***** EXTRACTED RECORDS
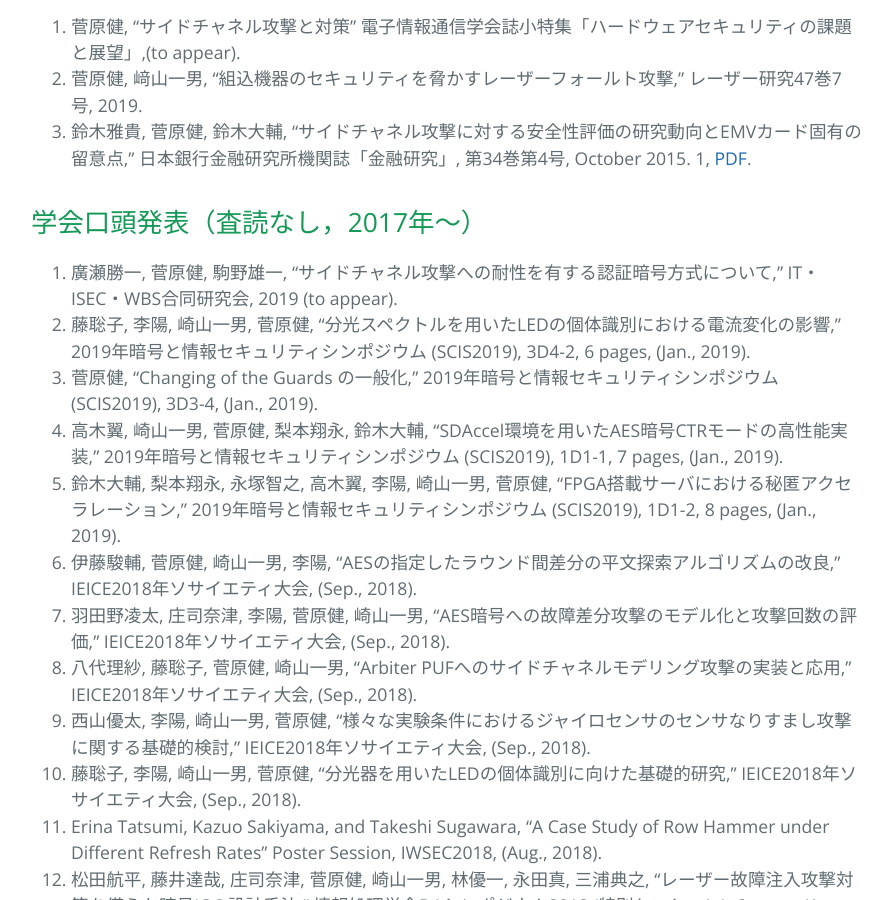
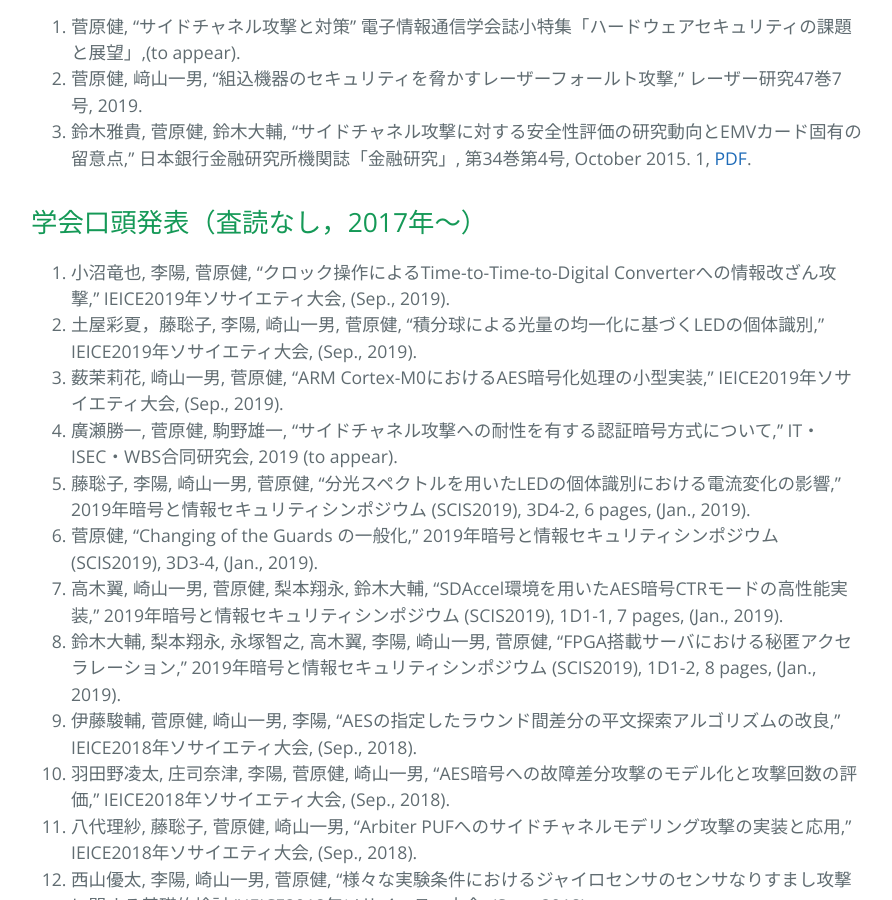
Before and after one commit to sugawara-bbbb/weblab, a Jekyll site: the page built from publication.md, in a window 1280 px wide and 900 px high, scrolled down 5450 px. Shown: the whole window, without its empty margins (193-1085 px from the left). Built offline with Jekyll 4.4.1, drawn with Linux system fonts in a browser that asks for light colours; our own code applies the rules of GitHub Pages for plain Markdown files; some of the changed text lies outside the part shown.

Commit message:
追加したソ大論文の位置を修正

```diff
--- a/publication.md
+++ b/publication.md
@@ -84,6 +84,9 @@ layout: default
 
 ## 学会口頭発表（査読なし，2017年〜）
 
+1. 小沼竜也, 李陽, 菅原健, “クロック操作によるTime-to-Time-to-Digital Converterへの情報改ざん攻撃,” IEICE2019年ソサイエティ大会, (Sep., 2019).
+1. 土屋彩夏，藤聡子, 李陽, 崎山一男, 菅原健, “積分球による光量の均一化に基づくLEDの個体識別,” IEICE2019年ソサイエティ大会, (Sep., 2019).
+1. 薮茉莉花, 崎山一男, 菅原健, “ARM Cortex-M0におけるAES暗号化処理の小型実装,” IEICE2019年ソサイエティ大会, (Sep., 2019).
 1. 廣瀬勝一, 菅原健, 駒野雄一, "サイドチャネル攻撃への耐性を有する認証暗号方式について," IT・ISEC・WBS合同研究会, 2019 (to appear).
 1. 藤聡子, 李陽, 崎山一男, 菅原健, “分光スペクトルを用いたLEDの個体識別における電流変化の影響,” 2019年暗号と情報セキュリティシンポジウム (SCIS2019), 3D4-2, 6 pages, (Jan., 2019).
 1. 菅原健, "Changing of the Guards の一般化," 2019年暗号と情報セキュリティシンポジウム (SCIS2019), 3D3-4, (Jan., 2019).
```
Also changed, not shown: other parts of publication.md (+0 -3 lines).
**********
- EXERCISE OBJECTIVE -
A line belongs in the answer if it contains the word "shown"; copy every such line from the data above.

- WRITTEN SOLUTION -
Before and after one commit to sugawara-bbbb/weblab, a Jekyll site: the page built from publication.md, in a window 1280 px wide and 900 px high, scrolled down 5450 px. Shown: the whole window, without its empty margins (193-1085 px from the left). Built offline with Jekyll 4.4.1, drawn with Linux system fonts in a browser that asks for light colours; our own code applies the rules of GitHub Pages for plain Markdown files; some of the changed text lies outside the part shown.
Also changed, not shown: other parts of publication.md (+0 -3 lines).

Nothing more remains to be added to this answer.